DATA TO EXAMINE:

*** Block opens ***

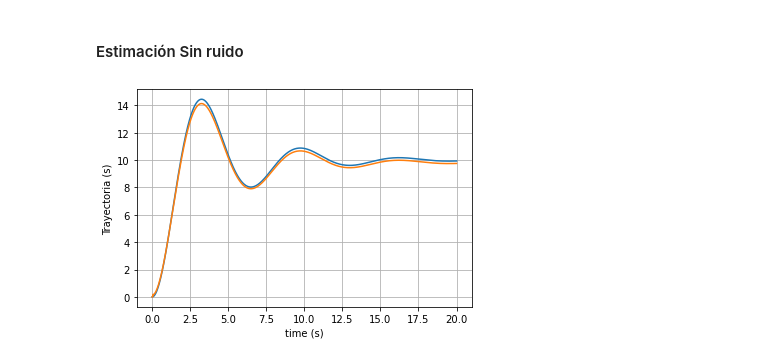
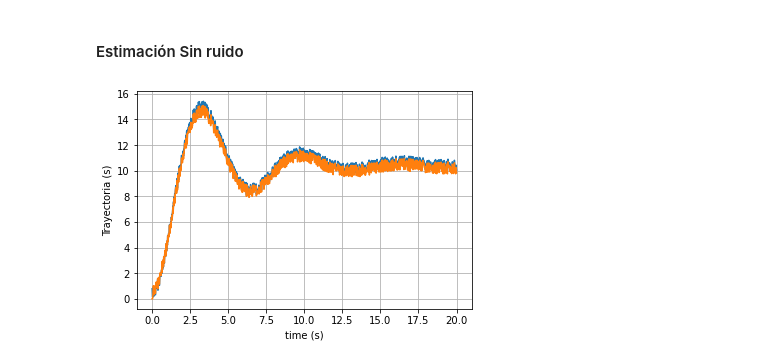
Before and after one commit to fedefiuba/Sumo_simulaciones, a Jupyter notebook: Kalman/Python/Ejemplo_Kalman.ipynb, the cells around one changed output. Saved outputs shown, nothing was run; the diff lists cells and outputs as text; code cells hidden in the pictures.

```diff
--- a/Kalman/Python/Ejemplo_Kalman.ipynb
+++ b/Kalman/Python/Ejemplo_Kalman.ipynb
@@ -72,7 +72,7 @@ for i in range (2, tam_vec):
     K =  np.dot(np.dot(Pk,np.transpose(C)),inv(np.dot(np.dot(C,Pk),np.transpose(C))+R))      #Ganancia de Kalman
 
 #Actualización
-    x1 = xk + K * (y1[i]-np.dot(C,xk))
+    x1 = xk + K * (y[i]-np.dot(C,xk))
     x = np.insert(x,i,[x1[0,0], x1[1,0]],axis=1)
 
 
@@ -86,12 +86,12 @@ x.shape
 # %%
 t = np.linspace(0,20,1000)
 
-#plt.plot(t1,y)    #Señal con ruido
-plt.plot(t1,y1)    #Señal sin ruido
+plt.plot(t1,y)    #Señal con ruido
+#plt.plot(t1,y1)    #Señal sin ruido
 plt.plot(t,x[0,:]) #Estimación Kalman
 
 plt.xlabel('time (s)')
 plt.ylabel('Trayectoria (s)')
 plt.grid()
 # %% [output]
-[figure, old version]
+[figure, new version]
```
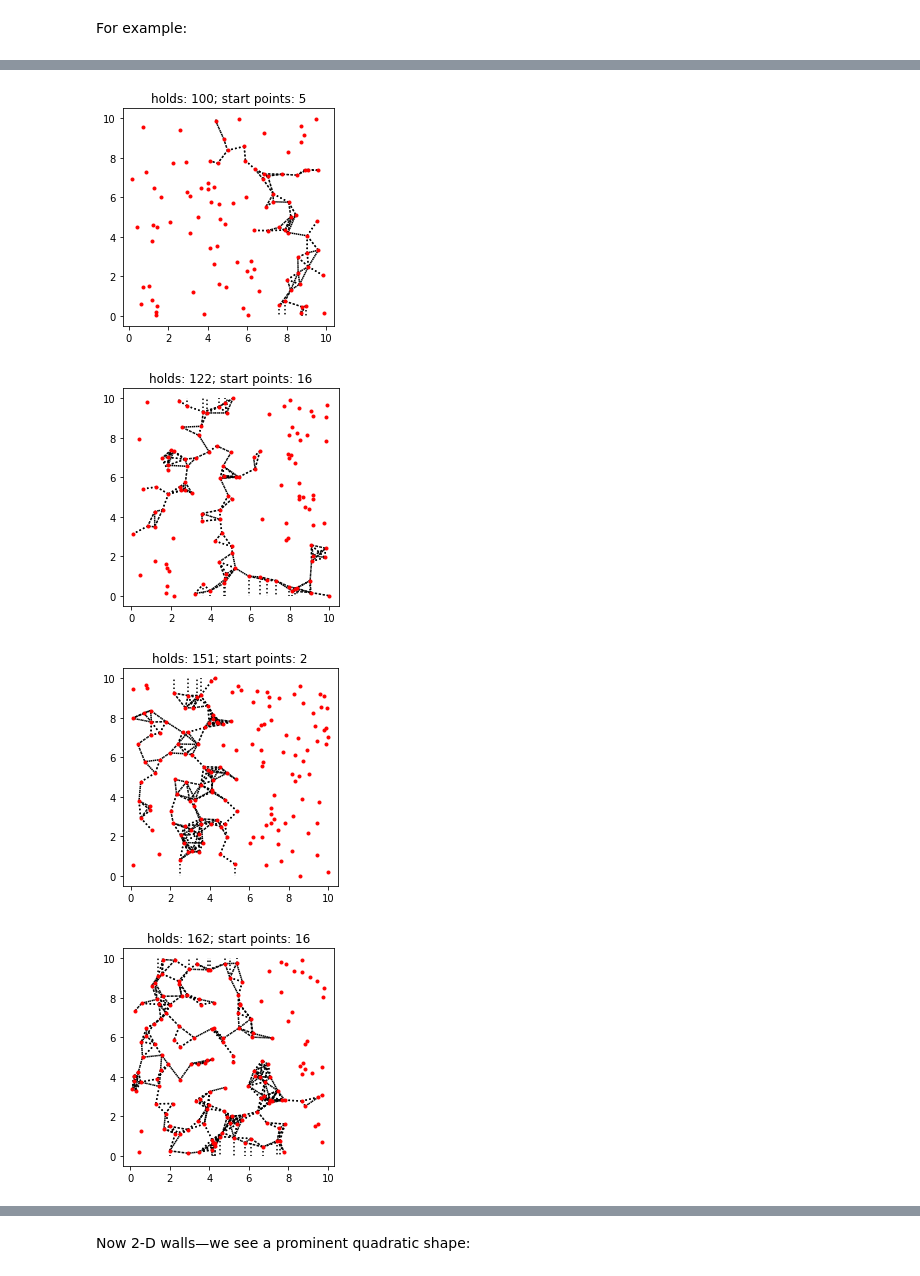
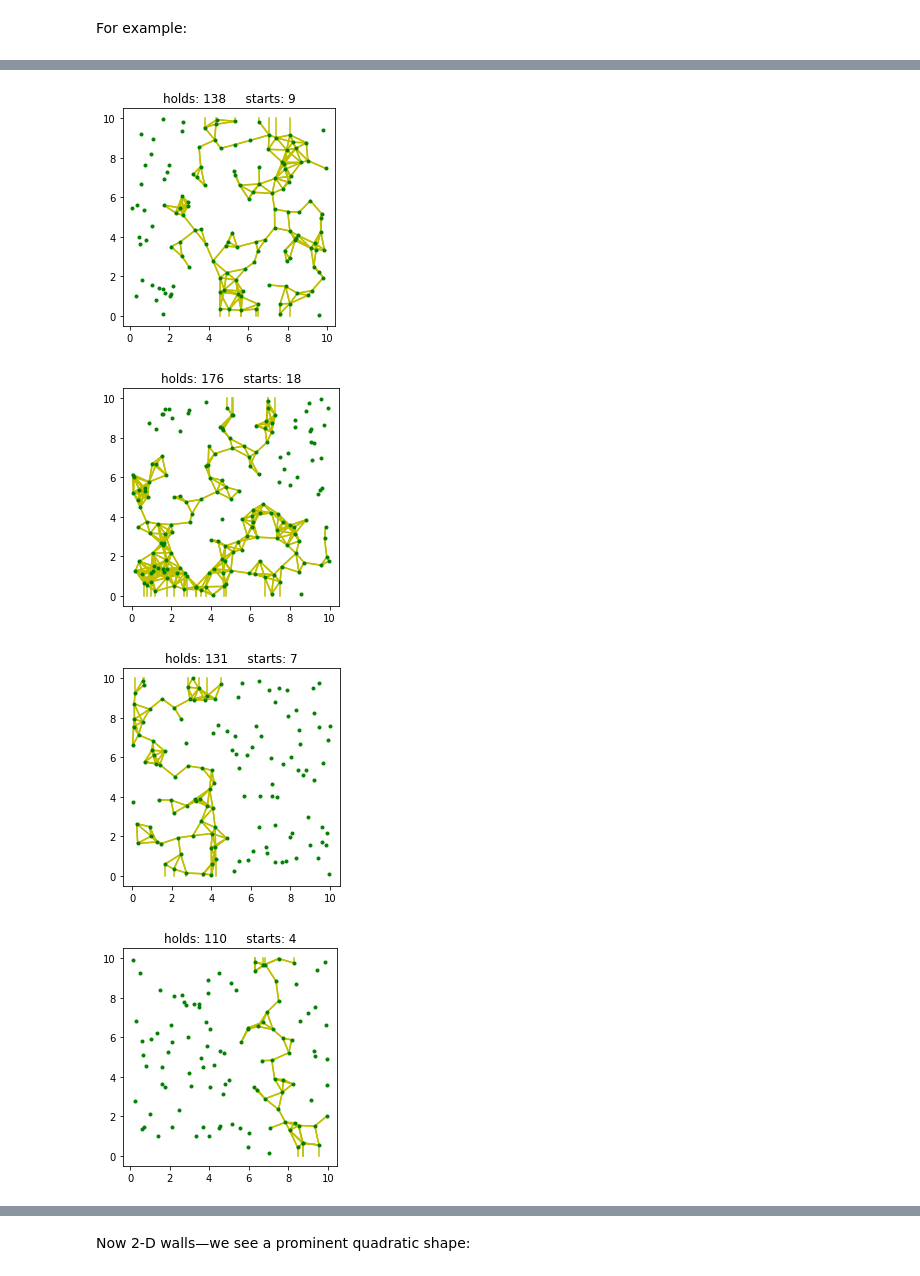
Before and after one commit to norvig/pytudes, a Jupyter notebook: ipynb/ClimbingWall.ipynb, the cells around one changed output, grey strips where cells are left out. Drawn from its saved outputs; the diff is of its cells as text; code cells hidden in the pictures.

```diff
--- a/ipynb/ClimbingWall.ipynb
+++ b/ipynb/ClimbingWall.ipynb
@@ -88,0 +64,7 @@ I'll again do a Monte Carlo simulation, placing holds at uniform random location
+# %%
+Hold = Point = Tuple[float, float]
+def X_(point): return point[0]
+def Y_(point): return point[1]
+
+def distance(A: Point, B: Point) -> float:
+    return abs(complex(*A) - complex(*B))
@@ -125,6 +107,6 @@ Now, we just need to keep adding random holds to the wall until there are one or
 def place_holds_2d(top=10) -> Wall:
     """Randomly place holds on wall until there is a path from bottom to top."""
     wall = Wall(top)
-    while not wall.starts:
+    while not wall.paths:
         wall.add((random.uniform(0, top), random.uniform(0, top)))
     return wall
@@ -144,28 +128,28 @@ import matplotlib.pyplot as plt
 def plot_wall(wall):
     """Plot the holds on the wall, and the paths from bottom to top."""
     plt.gca().set_aspect('equal', adjustable='box')
-    ends = {wall[h] for h in wall.starts}
+    ends = set(wall.paths.values())
     for h in wall:
         if wall[h] in ends:
-            if Y_(h) <= 1:
-                plot_points([h, (X_(h), 0)], 'k:')
-            if wall.top - Y_(h) <= 1:
-                plot_points([h, (X_(h), wall.top)], 'k:')
+            if Y_(h) <= 1: # Plot vertical line from bottom
+                plot_points([h, (X_(h), 0)], 'y-')
+            if wall.top - Y_(h) <= 1: # Plot vertical line to top
+                plot_points([h, (X_(h), wall.top)], 'y-')
             for h2 in wall:
                 if distance(h, h2) <= 1:
-                    plot_points([h, h2], 'k:')
-    plot_points(wall, 'r.')
-    plt.title(f'holds: {len(wall)}; start points: {len(wall.starts)}')
+                    plot_points([h, h2], 'y-') # Plot path
+    plot_points(wall, 'g.') # Plot all holds
+    plt.title(f'holds: {len(wall)}     starts: {len(wall.paths)}')
 
 def plot_points(points, fmt):
-    """Plot (X, Y) points with given format."""
+    """Plot (x, y) points with given format."""
     plt.plot([X_(p) for p in points], [Y_(p) for p in points], fmt)
 # %%
-for i in range(8):
-    plot_wall(place_holds_2d())
+for i in range(10):
+    plot_wall(place_holds_2d(10))
     plt.show()
 # %% [output]
-[figure, old version]
+[figure, new version]
-[figure, old version]
+[figure, new version]
-[figure, old version]
+[figure, new version]
-[figure, old version]
+[figure, new version]
```
Also changed, not shown: parts of 22 cells of this notebook.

*** Block closes ***

PROMPT:
Copy out each line of the data exactly as it reads; skip the pictures.

COMPLETED TASK:
Before and after one commit to fedefiuba/Sumo_simulaciones, a Jupyter notebook: Kalman/Python/Ejemplo_Kalman.ipynb, the cells around one changed output. Saved outputs shown, nothing was run; the diff lists cells and outputs as text; code cells hidden in the pictures.

```diff
--- a/Kalman/Python/Ejemplo_Kalman.ipynb
+++ b/Kalman/Python/Ejemplo_Kalman.ipynb
@@ -72,7 +72,7 @@ for i in range (2, tam_vec):
     K =  np.dot(np.dot(Pk,np.transpose(C)),inv(np.dot(np.dot(C,Pk),np.transpose(C))+R))      #Ganancia de Kalman
 
 #Actualización
-    x1 = xk + K * (y1[i]-np.dot(C,xk))
+    x1 = xk + K * (y[i]-np.dot(C,xk))
     x = np.insert(x,i,[x1[0,0], x1[1,0]],axis=1)
 
 
@@ -86,12 +86,12 @@ x.shape
 # %%
 t = np.linspace(0,20,1000)
 
-#plt.plot(t1,y)    #Señal con ruido
-plt.plot(t1,y1)    #Señal sin ruido
+plt.plot(t1,y)    #Señal con ruido
+#plt.plot(t1,y1)    #Señal sin ruido
 plt.plot(t,x[0,:]) #Estimación Kalman
 
 plt.xlabel('time (s)')
 plt.ylabel('Trayectoria (s)')
 plt.grid()
 # %% [output]
-[figure, old version]
+[figure, new version]
```
Before and after one commit to norvig/pytudes, a Jupyter notebook: ipynb/ClimbingWall.ipynb, the cells around one changed output, grey strips where cells are left out. Drawn from its saved outputs; the diff is of its cells as text; code cells hidden in the pictures.

```diff
--- a/ipynb/ClimbingWall.ipynb
+++ b/ipynb/ClimbingWall.ipynb
@@ -88,0 +64,7 @@ I'll again do a Monte Carlo simulation, placing holds at uniform random location
+# %%
+Hold = Point = Tuple[float, float]
+def X_(point): return point[0]
+def Y_(point): return point[1]
+
+def distance(A: Point, B: Point) -> float:
+    return abs(complex(*A) - complex(*B))
@@ -125,6 +107,6 @@ Now, we just need to keep adding random holds to the wall until there are one or
 def place_holds_2d(top=10) -> Wall:
     """Randomly place holds on wall until there is a path from bottom to top."""
     wall = Wall(top)
-    while not wall.starts:
+    while not wall.paths:
         wall.add((random.uniform(0, top), random.uniform(0, top)))
     return wall
@@ -144,28 +128,28 @@ import matplotlib.pyplot as plt
 def plot_wall(wall):
     """Plot the holds on the wall, and the paths from bottom to top."""
     plt.gca().set_aspect('equal', adjustable='box')
-    ends = {wall[h] for h in wall.starts}
+    ends = set(wall.paths.values())
     for h in wall:
         if wall[h] in ends:
-            if Y_(h) <= 1:
-                plot_points([h, (X_(h), 0)], 'k:')
-            if wall.top - Y_(h) <= 1:
-                plot_points([h, (X_(h), wall.top)], 'k:')
+            if Y_(h) <= 1: # Plot vertical line from bottom
+                plot_points([h, (X_(h), 0)], 'y-')
+            if wall.top - Y_(h) <= 1: # Plot vertical line to top
+                plot_points([h, (X_(h), wall.top)], 'y-')
             for h2 in wall:
                 if distance(h, h2) <= 1:
-                    plot_points([h, h2], 'k:')
-    plot_points(wall, 'r.')
-    plt.title(f'holds: {len(wall)}; start points: {len(wall.starts)}')
+                    plot_points([h, h2], 'y-') # Plot path
+    plot_points(wall, 'g.') # Plot all holds
+    plt.title(f'holds: {len(wall)}     starts: {len(wall.paths)}')
 
 def plot_points(points, fmt):
-    """Plot (X, Y) points with given format."""
+    """Plot (x, y) points with given format."""
     plt.plot([X_(p) for p in points], [Y_(p) for p in points], fmt)
 # %%
-for i in range(8):
-    plot_wall(place_holds_2d())
+for i in range(10):
+    plot_wall(place_holds_2d(10))
     plt.show()
 # %% [output]
-[figure, old version]
+[figure, new version]
-[figure, old version]
+[figure, new version]
-[figure, old version]
+[figure, new version]
-[figure, old version]
+[figure, new version]
```
Also changed, not shown: parts of 22 cells of this notebook.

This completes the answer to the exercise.